- The undergarment (Kacherra) is worn for comfort, preparedness, mobility, and modesty. It is required for an active/martial lifestyle whilst being modest to steer clear from corrupt lustful behavior. In modern times, any undergarment that meets the 4 principle criteria mentioned above is considered a Kacherra. Putting this in 16th century historical context, secure underwear weren’t usually worn by lower castes of India, and this would provide dignity to those who joined the ranks of the Khalsa.
- The wrought-iron circular bracelet (Karra) symbolizes the Timeless One that has no beginning and ending and hence an unbreakable attachment to God. This also acts as a reminder to use our hands truthfully in any endeavor. Historically, a thicker version was used as a knuckle duster for self-defense and sheath in sword fights.
- The dagger (Kirpaan), means “weapon of defense” (‘Kirpa’ means mercy and ‘Aan’ means honour). It is backed by historical precedent of disciplined and ethical use, and strict preventative religious sanctions. It is concealed and strictly not an offensive weapon but carries with it the principle to only use as an absolute last resort (physical threat to life and conscience). It symbolizes the everlasting duty of the Khalsa Sikhs to stand up against injustice and tyranny, and to uphold the virtue of ethical self-defense. Without this religious and historical context, it is apt for it to be misunderstood as a conventional knife, which is not the case. This is usually a small 8 cm size dagger and is strapped inside an upper-body garment. A ceremonial blunt version (less lethal than a pen or scissors) is also provided to all minors and dependents, and for adults in jurisdictions where it is currently unauthorized due to it’s contextual significance not always being appreciated.
“When all means for solving a conflict or problem are exhausted, only then placing your hand to the sword[weapon] is legitimate.” ― Guru Gobind Singh
The 5 articles of faith are inseparable ancillaries to the internal spiritual philosophy and contributes to uplifting the consciousness of the Khalsa Sikhs regardless of their status, and is also an equaliser. It is important to note that wearing the external form without the pursuit of constantly developing the internal virtues and principles render the articles of faith meaningless for Sikhs. They are worn with deep sense of responsibility given that countless Sikhs were martyred to maintain this identity and the universal values it represents. Although Sikh values are not unique or exclusive to the Sikh tradition, with most being shared across various faiths and cultural traditions, the context and expression of these values are provided by the unique first principles and the history of the community which supplements and defines its identity. This context and expression of universal values are derived from a distinct metaphysical and philosophical conception.
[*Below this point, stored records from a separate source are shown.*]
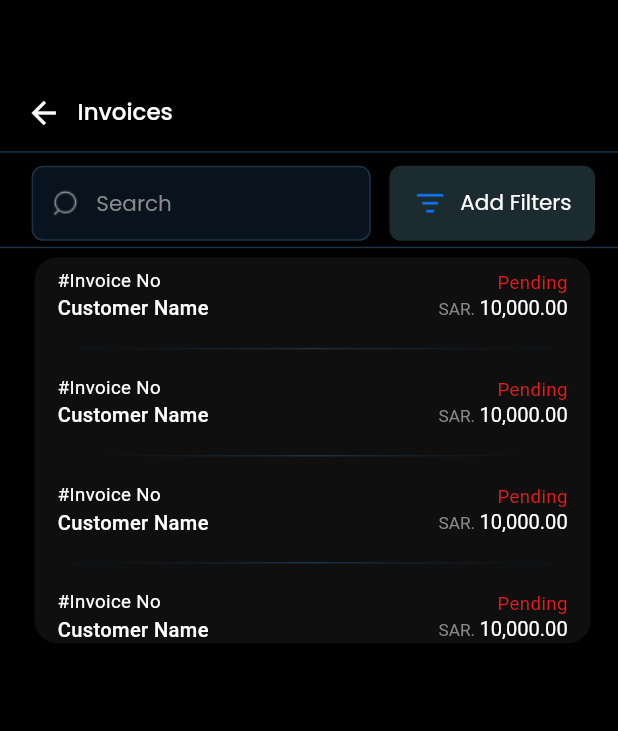
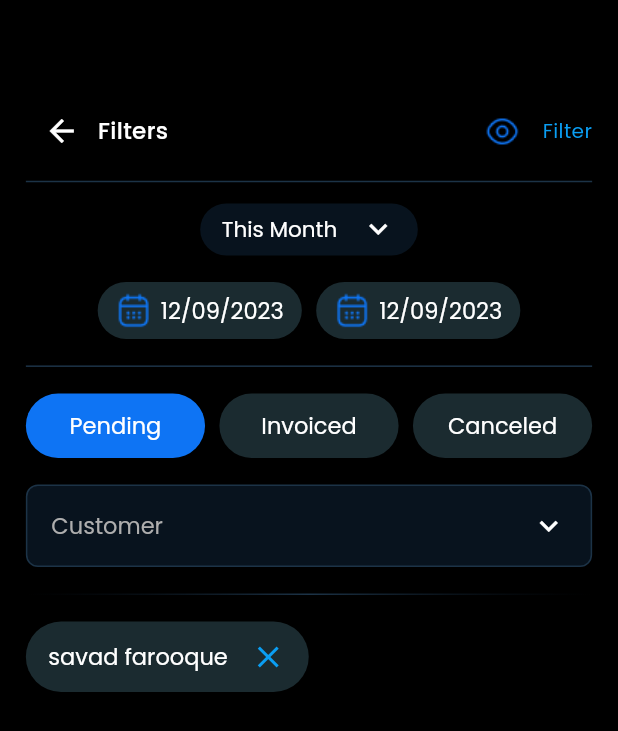
Before and after one commit to anilantony49/flutter_machine_test, a Flutter app: the screen it shows after launch, on a phone screen of 412 x 824 dp. Shown: the top 731 px of the screen. Run offline on Flutter 3.47's test engine with Material 3 defaults, Android fonts, the phone set to English and light mode, and no system bars; our stand-ins replace google_fonts, shared_preferences.

Commit message:
feat(filter): complete filter screen UI

```diff
--- a/lib/main.dart
+++ b/lib/main.dart
@@ -1,8 +1,9 @@
 import 'package:flutter/material.dart';
-import 'package:vikn_codes_flutter_task/screens/dashboard_screen.dart';
-import 'package:vikn_codes_flutter_task/screens/login_screen.dart';
-import 'package:vikn_codes_flutter_task/screens/profile_screen.dart';
-import 'package:vikn_codes_flutter_task/screens/sales_list_screen.dart';
+import 'package:vikn_codes_flutter_task/presentation/screens/dashboard_screen.dart';
+import 'package:vikn_codes_flutter_task/presentation/screens/filter_page.dart';
+import 'package:vikn_codes_flutter_task/presentation/screens/login_screen.dart';
+import 'package:vikn_codes_flutter_task/presentation/screens/profile_screen.dart';
+import 'package:vikn_codes_flutter_task/presentation/screens/sales_list_screen.dart';
 
 void main() {
   runApp(const MyApp());
@@ -20,7 +21,7 @@ class MyApp extends StatelessWidget {
       theme: ThemeData(
         colorScheme: ColorScheme.fromSeed(seedColor: Colors.deepPurple),
       ),
-      home: const SalesListScreen(),
+      home: const FilterPage(),
     );
   }
 }
--- /dev/null
+++ b/lib/presentation/screens/filter_page.dart
@@ -0,0 +1,294 @@
+import 'package:flutter/material.dart';
+import 'package:google_fonts/google_fonts.dart';
+import 'package:vikn_codes_flutter_task/presentation/screens/dashboard_screen.dart';
+
+class FilterPage extends StatelessWidget {
+  const FilterPage({super.key});
+
+  @override
+  Widget build(BuildContext context) {
+    final screenWidth = MediaQuery.of(context).size.width;
+    final screenHeight = MediaQuery.of(context).size.height;
+
+    const baseWidth = 430;
+    const baseHeight = 932;
+
+    final w = screenWidth / baseWidth;
+    final h = screenHeight / baseHeight;
+
+    return Scaffold(
+      backgroundColor: Colors.black,
+      body: SafeArea(
+        child: Padding(
+          padding: EdgeInsets.only(left: 18 * w, right: 18 * w, top: 72 * h),
+          child: Column(
+            crossAxisAlignment: CrossAxisAlignment.start,
+            children: [
+              /// 🔹 HEADER
+              // SizedBox(height: 72 * h),
+              Row(
+                children: [
+                  IconButton(
+                    onPressed: () => Navigator.pop(context),
+                    icon: const Icon(Icons.arrow_back, color: Colors.white),
+                  ),
+
+                  Text(
+                    "Filters",
+                    style: GoogleFonts.poppins(
+                      fontSize: 16 * w,
+                      fontWeight: FontWeight.w500,
+                      color: Colors.white,
+                    ),
+                  ),
+
+                  const Spacer(),
+
+                  Image.asset("assets/images/eye.png", width: 24 * w),
+
+                  SizedBox(width: 16 * w),
+
+                  GestureDetector(
+                    onTap: () {
+                      Navigator.push(
+                        context,
+                        PageRouteBuilder(
+                          transitionDuration: const Duration(milliseconds: 300),
+                          pageBuilder: (_, __, ___) => const DashboardScreen(),
+                          transitionsBuilder: (_, animation, __, child) {
+                            return FadeTransition(
+                              opacity: CurvedAnimation(
+                                parent: animation,
+                                curve: Curves.easeOut,
+                              ),
+                              child: child,
+                            );
+                          },
+                        ),
+                      );
+                    },
+                    child: Text(
+                      "Filter",
+                      style: GoogleFonts.poppins(
+                        color: const Color(0xFF0A9EF3),
+                        fontSize: 14 * w,
+                      ),
+                    ),
+                  ),
+                ],
+              ),
+
+              SizedBox(height: 10 * h),
+              _divider(),
+
+              /// 🔹 MONTH SELECTOR
+              SizedBox(height: 16 * h),
+              Center(
+                child: Container(
+                  padding: EdgeInsets.symmetric(
+                    horizontal: 15 * w,
+                    vertical: 6 * h,
+                  ),
+                  decoration: BoxDecoration(
+                    color: const Color(0xFF08131E),
+                    borderRadius: BorderRadius.circular(41),
+                  ),
+                  child: Row(
+                    mainAxisAlignment: MainAxisAlignment.spaceBetween,
+
+                    mainAxisSize: MainAxisSize.min,
+                    children: [
+                      Align(
+                        alignment: Alignment.center,
+                        child: Text(
+                          "This Month",
+                          style: GoogleFonts.poppins(
+                            fontSize: 15 * w,
+                            fontWeight: FontWeight.w400,
+                            height: 1.0, // line-height: 100%
+                            letterSpacing: 0,
+                            color: Colors.white, // use white on dark background
+                          ),
+                        ),
+                      ),
+                      SizedBox(width: 16 * w),
+                      const Icon(
+                        Icons.keyboard_arrow_down,
+                        color: Colors.white,
+                      ),
+                    ],
+                  ),
+                ),
+              ),
+
+              /// 🔹 DATE PICKERS
+              SizedBox(height: 20 * h),
+              Row(
+                mainAxisAlignment: MainAxisAlignment.center,
+                children: [
+                  _dateBox("12/09/2023"),
+                  SizedBox(width: 10 * w),
+                  _dateBox("12/09/2023"),
+                ],
+              ),
+
+              SizedBox(height: 20 * h),
+              _divider(),
+
+              /// 🔹 STATUS CHIPS
+              SizedBox(height: 20 * h),
+              Row(
+                children: [
+                  _statusChip("Pending", true),
+                  SizedBox(width: 10 * w),
+                  _statusChip("Invoiced", false),
+                  SizedBox(width: 10 * w),
+                  _statusChip("Canceled", false),
+                ],
+              ),
+
+              /// 🔹 CUSTOMER FIELD
+              SizedBox(height: 20 * h),
+              _inputField("Customer"),
+
+              SizedBox(height: 20 * h),
+              _gradientDivider(),
+
+              /// 🔹 SELECTED CUSTOMER
+              SizedBox(height: 20 * h),
+              _selectedCustomer("savad farooque"),
+
+              // const Spacer(),
+            ],
+          ),
+        ),
+      ),
+    );
+  }
+
+  /// 🔹 Widgets
+
+  Widget _divider() {
+    return Container(height: 1, color: const Color(0xFF1C3347));
+  }
+
+  Widget _gradientDivider() {
+    return Container(
+      height: 1,
+      decoration: const BoxDecoration(
+        gradient: LinearGradient(
+          colors: [Color(0x0008131E), Color(0xFF1C3347), Color(0x0008131E)],
+        ),
+      ),
+    );
+  }
+
+  Widget _dateBox(String text) {
+    return Container(
+      height: 38,
+      padding: const EdgeInsets.symmetric(horizontal: 12),
+      decoration: BoxDecoration(
+        color: const Color(0xFF1B2B30),
+        borderRadius: BorderRadius.circular(24),
+      ),
+      child: Row(
+        // mainAxisAlignment: MainAxisAlignment.spaceBetween,
+        children: [
+          Image.asset("assets/images/calendar.png"),
+          const SizedBox(width: 6),
+          Text(
+            text,
+            style: GoogleFonts.poppins(
+              fontSize: 15,
+              fontWeight: FontWeight.w400,
+              height: 1.0, // line-height: 100%
+              letterSpacing: 0,
+              color: Colors.white, // use white for dark UI
+            ),
+          ),
+        ],
+      ),
+    );
+  }
+
+  Widget _statusChip(String text, bool active) {
+    return Expanded(
+      child: Container(
+        height: 43,
+        alignment: Alignment.center,
+        decoration: BoxDecoration(
+          color: active ? const Color(0xFF0E74F4) : const Color(0xFF1B2B30),
+          borderRadius: BorderRadius.circular(24),
+        ),
+        child: Text(
+          text,
+          style: GoogleFonts.poppins(
+            fontSize: 15,
+            fontWeight: FontWeight.w400,
+            color: Colors.white,
+            letterSpacing: 0,
+            height: 1.0,
+          ),
+        ),
+      ),
+    );
+  }
+
+  Widget _inputField(String hint) {
+    return Container(
+      height: 55,
+      padding: const EdgeInsets.symmetric(horizontal: 16),
+      decoration: BoxDecoration(
+        color: const Color(0xFF08131E),
+        borderRadius: BorderRadius.circular(8),
+        border: Border.all(color: const Color(0xFF1C3347)),
+      ),
+      child: Row(
+        children: [
+          Expanded(
+            child: Text(
+              hint,
+              style: GoogleFonts.poppins(
+                fontSize: 15,
+                fontWeight: FontWeight.w400,
+                height: 1.0, // line-height: 100%
+                letterSpacing: 0,
+                color: const Color(0xFFAEAEAE), // grey text
+              ),
+            ),
+          ),
+          const Icon(Icons.keyboard_arrow_down, color: Colors.white),
+        ],
+      ),
+    );
+  }
+
+  Widget _selectedCustomer(String name) {
+    return Container(
+      height: 47,
+      padding: const EdgeInsets.symmetric(horizontal: 15),
+      decoration: BoxDecoration(
+        color: const Color(0xFF1B2B30),
+        borderRadius: BorderRadius.circular(40),
+      ),
+      child: Row(
+        // mainAxisAlignment: MainAxisAlignment.spaceBetween,
+        mainAxisSize: MainAxisSize.min,
+        children: [
+          Text(
+            name,
+            style: GoogleFonts.poppins(
+              fontSize: 15,
+              fontWeight: FontWeight.w400,
+              height: 1.0, // line-height: 100%
+              letterSpacing: 0,
+              color: Colors.white, // visible on dark background
+            ),
+          ),
+          SizedBox(width: 15),
+          const Icon(Icons.close, color: Color(0xFF0A9EF3)),
+        ],
+      ),
+    );
+  }
+}
--- a/lib/screens/profile_screen.dart
+++ b/lib/presentation/screens/profile_screen.dart
@@ -1,6 +1,6 @@
 import 'package:flutter/material.dart';
-import 'package:vikn_codes_flutter_task/screens/dashboard_screen.dart';
-import 'package:vikn_codes_flutter_task/screens/login_screen.dart';
+import 'package:vikn_codes_flutter_task/presentation/screens/dashboard_screen.dart';
+import 'package:vikn_codes_flutter_task/presentation/screens/login_screen.dart';
 import 'package:vikn_codes_flutter_task/widgets/bottom_nav_widget.dart';
 
 class ProfileScreen extends StatelessWidget {
--- a/lib/screens/sales_list_screen.dart
+++ b/lib/presentation/screens/sales_list_screen.dart
@@ -1,5 +1,5 @@
 import 'package:flutter/material.dart';
-import 'package:vikn_codes_flutter_task/screens/dashboard_screen.dart';
+import 'package:vikn_codes_flutter_task/presentation/screens/dashboard_screen.dart';
 import 'package:vikn_codes_flutter_task/widgets/invoice_box_row_widget.dart';
 
 class SalesListScreen extends StatefulWidget {
```
Also changed, not shown: lib/presentation/screens/login_screen.dart (renamed from lib/screens/login_screen.dart, +5 -5 lines), lib/presentation/screens/sample.dart (added, +244 -0 lines), lib/screens/sample.dart (deleted, +0 -76 lines), assets/images/calendar.png (added), assets/images/eye.png (added), lib/presentation/screens/dashboard_screen.dart (renamed from lib/screens/dashboard_screen.dart).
In the western world, almost all individuals you will see wearing the turban are Sikhs.
List of some prominent Sikhs in modern era
Harjit Singh Sajjan – Defence Minister of Canada
Narinder Singh Kapany – Inventor of Fibre Optics Cable
Piara Singh Gill – Pioneer in cosmic ray nuclear physics and worked on the American Manhattan project.
Jagmeet Singh – Leader of a Canadian Political Party (NDP)
Ajay Singh Banga – CEO of MasterCard
Gurbir Grewal – 61st Attorney General of the State of New Jersey
Dalip Singh Saud – The first American of Asian descent elected in US Congress
Dharma Singh Khalsa – an American physician and prominent medical researcher in the field of Alzheimer’s Disease.